Gambling and gaming equipment
Items of gambling and gaming equipment are objects and devices created specifically for use in the gambling industry.
They can range from poker chips and sets of dice to roulette wheels and gaming tables.
The term can also include devices designed to help card cheats such as card prickers and sleeve holdouts.
Some collectors choose to concentrate on items connected to a particular game, or specific objects such as antique poker chips.
These are popular collector’s items as their designs vary from casino to casino, and their materials can range from early ivory and clay chips to the plastic ones of today.
Over 1400 varying ivory chip designs are currently known to exist.
The market for antique gaming tables such as poker tables or roulette wheels is a specific niche, but the tables are predominantly antiques and often extremely valuable. The most sought-after are those which were once used in a famous (or infamous) establishment.
Gambling has existed in one form or another for the greater part of human history.
It is first recorded in China in 2300 B.C, and was prevalent in the societies of Ancient Greece and Rome.
At the height of the Roman Empire, lawmakers decreed that all children were to be taught to gamble and throw dice and the Emperor Claudius designed his carriage to allow dice games while travelling to his official duties.
The idea of blackjack and poker evolved from the practice of shuffling paper money in China around 900 A.D. This evolved into card playing, which was consequently brought to Europe via the Mameluke Empire.
The first sets of cards were decorated with intricate patterns, but these were replaced by designs featuring figures from the Royal Court by the Spanish during the 1400s.
Playing cards made their way to France during the 1500s, and one of the male figures from the pack was replaced with an image of the Queen. This pack of cards became known as the ‘French Pack’, and served as the prototype of the 52 card deck that remains in use today.
The practise of playing games of chance was widespread across Europe. During the 14th century King Henry VIII (an inveterate gambler himself) outlawed gambling when he discovered that his soldiers spent more time gambling than improving their battle skills.
European colonists brought gambling with them to the new world, and a passion for betting and wagering manifested itself across America in the form of horse racing, cock-fighting and state-sponsored lotteries (which began in 1793). By the 1830's, more than 420 lotteries nationwide offered prizes and lotteries remained a popular fund-raising method throughout the 18th and 19th centuries.

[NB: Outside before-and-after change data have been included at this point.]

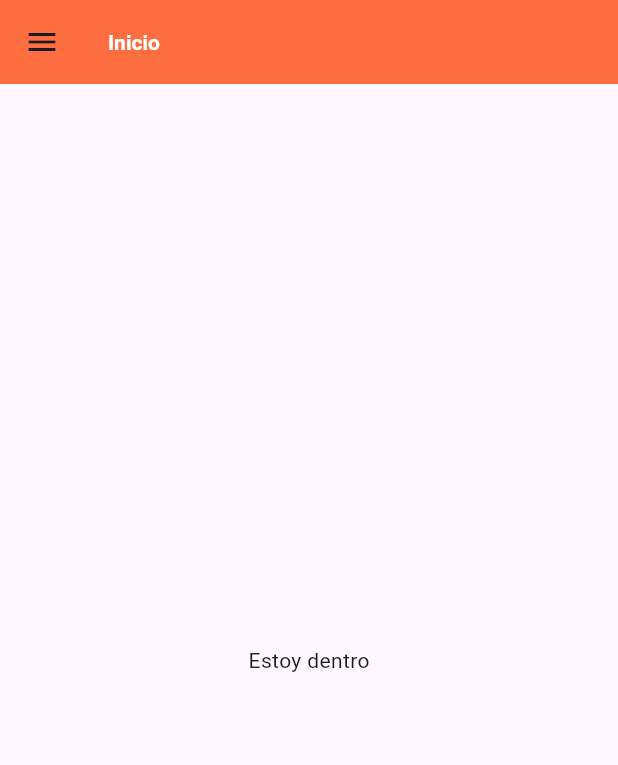
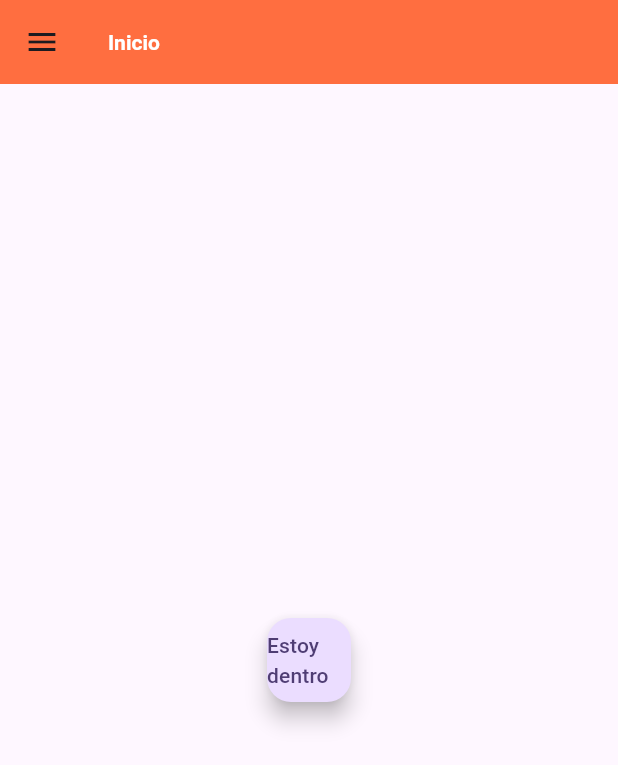
Before and after one commit to ssalazar-utem/cm-202402-app, a Flutter app: the HomeScreen screen opened directly, on a phone screen of 412 x 824 dp. Shown: the top 765 px of the screen. Run offline on Flutter 3.47's test engine with Material 3 defaults, Android fonts, the phone set to English and light mode, and no system bars; our stand-ins replace cached_network_image, dio, google_sign_in, logger, shared_preferences; accounts and stored records are empty.

Commit message:
Avances en clase 23/09/2024

```diff
--- /dev/null
+++ b/app/lib/models/access.dart
@@ -0,0 +1,27 @@
+class Access {
+  String ip;
+  String userAgent;
+  String requestUri;
+  DateTime created;
+
+  Access({
+    required this.ip,
+    required this.userAgent,
+    required this.requestUri,
+    required this.created,
+  });
+
+  factory Access.fromJson(Map<String, dynamic> json) => Access(
+        ip: json["ip"],
+        userAgent: json["userAgent"],
+        requestUri: json["requestUri"],
+        created: DateTime.parse(json["created"]),
+      );
+
+  Map<String, dynamic> toJson() => {
+        "ip": ip,
+        "userAgent": userAgent,
+        "requestUri": requestUri,
+        "created": created.toIso8601String(),
+      };
+}
--- a/app/lib/screens/home_screen.dart
+++ b/app/lib/screens/home_screen.dart
@@ -1,3 +1,5 @@
+import 'package:cm/models/access.dart';
+import 'package:cm/services/rest_service.dart';
 import 'package:cm/widgets/barra_app.dart';
 import 'package:cm/widgets/menu_app.dart';
 import 'package:flutter/material.dart';
@@ -10,9 +12,17 @@ class HomeScreen extends StatelessWidget {
 
   @override
   Widget build(BuildContext context) {
-    return const Scaffold(
-        appBar: BarraApp(titulo: 'Inicio'),
-        drawer: MenuApp(),
-        body: Center(child: Text('Estoy dentro')));
+    return Scaffold(
+        appBar: const BarraApp(titulo: 'Inicio'),
+        drawer: const MenuApp(),
+        body: Center(
+            child: FloatingActionButton(
+                onPressed: () {
+                  Future<List<Access>> future = RestService.access();
+                  future.whenComplete(() {
+                    _logger.d("Terminé");
+                  });
+                },
+                child: const Text('Estoy dentro'))));
   }
 }
```
Also changed, not shown: app/lib/services/rest_service.dart (added, +43 -0 lines).
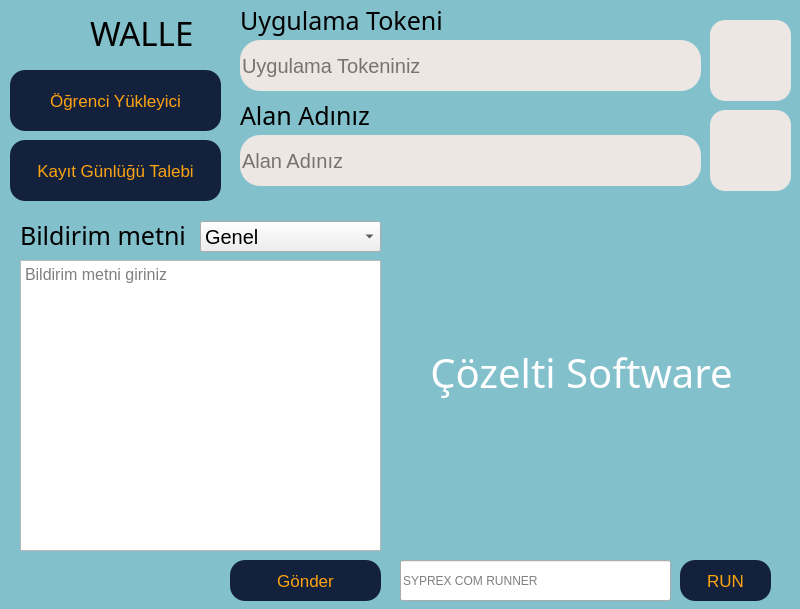
This is output/app/app.ui in Muhammedska/kys as Qt 5 draws it before an edit. The edited form follows.
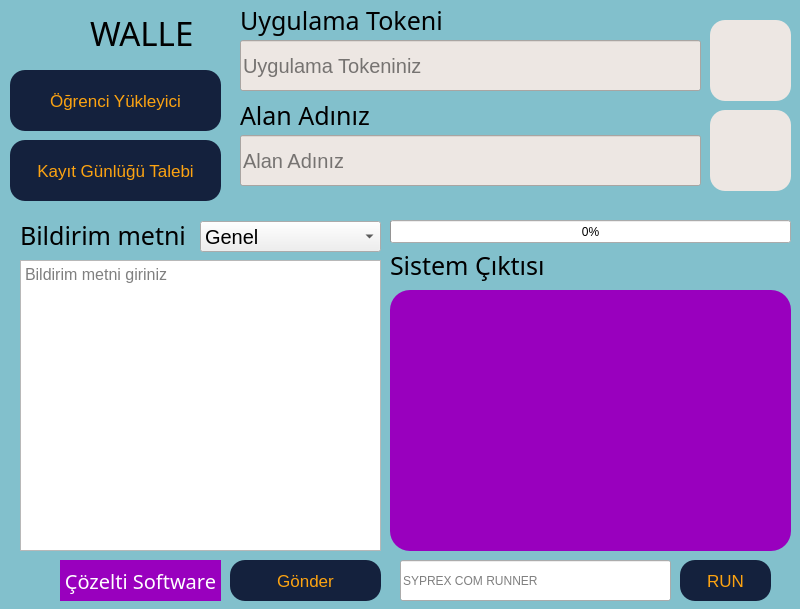
This is the edited form. Icons and pictures are not drawn.

Patch:
```diff
--- a/output/app/app.ui
+++ b/output/app/app.ui
@@ -131,10 +131,7 @@
      </font>
     </property>
     <property name="styleSheet">
-     <string notr="true">QLineEdit{border-radius: 20px;background-color:#EDE7E3;}
-
-
-</string>
+     <string notr="true">QLineEdit{background-color:#EDE7E3;}</string>
     </property>
     <property name="maxLength">
      <number>13</number>
@@ -183,7 +180,7 @@
      </font>
     </property>
     <property name="styleSheet">
-     <string notr="true">QLineEdit{border-radius: 20px;background-color:#EDE7E3;}</string>
+     <string notr="true">QLineEdit{background-color:#EDE7E3;}</string>
     </property>
     <property name="text">
      <string/>
@@ -390,10 +387,10 @@
    <widget class="QLabel" name="label_6">
     <property name="geometry">
      <rect>
-      <x>396</x>
-      <y>206</y>
-      <width>371</width>
-      <height>341</height>
+      <x>20</x>
+      <y>560</y>
+      <width>41</width>
+      <height>41</height>
      </rect>
     </property>
     <property name="styleSheet">
@@ -412,20 +409,20 @@
    <widget class="QLabel" name="label_7">
     <property name="geometry">
      <rect>
-      <x>426</x>
-      <y>312</y>
-      <width>311</width>
-      <height>121</height>
+      <x>60</x>
+      <y>560</y>
+      <width>161</width>
+      <height>41</height>
      </rect>
     </property>
     <property name="font">
      <font>
       <family>Impact</family>
-      <pointsize>30</pointsize>
+      <pointsize>15</pointsize>
      </font>
     </property>
     <property name="styleSheet">
-     <string notr="true">QLabel{color:#fff}</string>
+     <string notr="true">QLabel{background-color:#9900be;color:white}</string>
     </property>
     <property name="text">
      <string>Çözelti Software</string>
@@ -562,6 +559,54 @@
      </property>
     </item>
    </widget>
+   <widget class="QProgressBar" name="progressBar">
+    <property name="geometry">
+     <rect>
+      <x>390</x>
+      <y>220</y>
+      <width>401</width>
+      <height>23</height>
+     </rect>
+    </property>
+    <property name="value">
+     <number>0</number>
+    </property>
+   </widget>
+   <widget class="QPlainTextEdit" name="sysoutput">
+    <property name="geometry">
+     <rect>
+      <x>390</x>
+      <y>290</y>
+      <width>401</width>
+      <height>261</height>
+     </rect>
+    </property>
+    <property name="styleSheet">
+     <string notr="true">QPlainTextEdit{border-radius:20px;background-color:#9900be;color:white}</string>
+    </property>
+    <property name="readOnly">
+     <bool>true</bool>
+    </property>
+   </widget>
+   <widget class="QLabel" name="label_8">
+    <property name="geometry">
+     <rect>
+      <x>390</x>
+      <y>250</y>
+      <width>201</width>
+      <height>31</height>
+     </rect>
+    </property>
+    <property name="font">
+     <font>
+      <family>Impact</family>
+      <pointsize>19</pointsize>
+     </font>
+    </property>
+    <property name="text">
+     <string>Sistem Çıktısı</string>
+    </property>
+   </widget>
   </widget>
  </widget>
  <resources/>
```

The legendary saloons of the Old West were home to professional gamblers and sharpers alike. The stories of the period resound with tales of bloodshed and gunplay for honest card players and cheaters alike. One of the most popular areas for collectors is gambling equipment from this period, and poker chips, playing cards and tables are all sought-after.
20th century gambling
By the early 20th century social attitudes to gambling began to change, swayed by both the corruption of many state lotteries and the atmosphere of fraud, criminality and danger that became associated with the gambling world.
By around 1910 the vast majority of gaming houses and casinos across the United States had closed due to new legislation outlawing gambling, but in 1931 the state of Nevada legalised it once more in an attempt to raise money during the Depression.
Reno and then Las Vegas became the homes of vast casinos, and the modern era of gambling as we know it today was born.
The world’s most expensive gambling/gaming equipment
The world’s most expensive piece of antique gambling and gaming equipment is a Cuban mahogany and satinwood gaming table built for the exclusive Albemarle Club in London which was opened in 1874 and closed in the early 1900s.
The table, containing all its original gaming boards and pieces, was bought by one of the club’s members and resided for over 100 years in an English country house before reaching the hands of an antique dealer, M.S. Rau Antiques of New Orleans.
It was valued at $263,500.
Gambling/gaming equipment dealers
Main article: List of gambling/gaming equipment dealers
The bookmarklet lets you save things you find to your collections.
Note: Make sure your bookmarks are visible.
Click and drag the Collect It button to your browser's Bookmark Bar.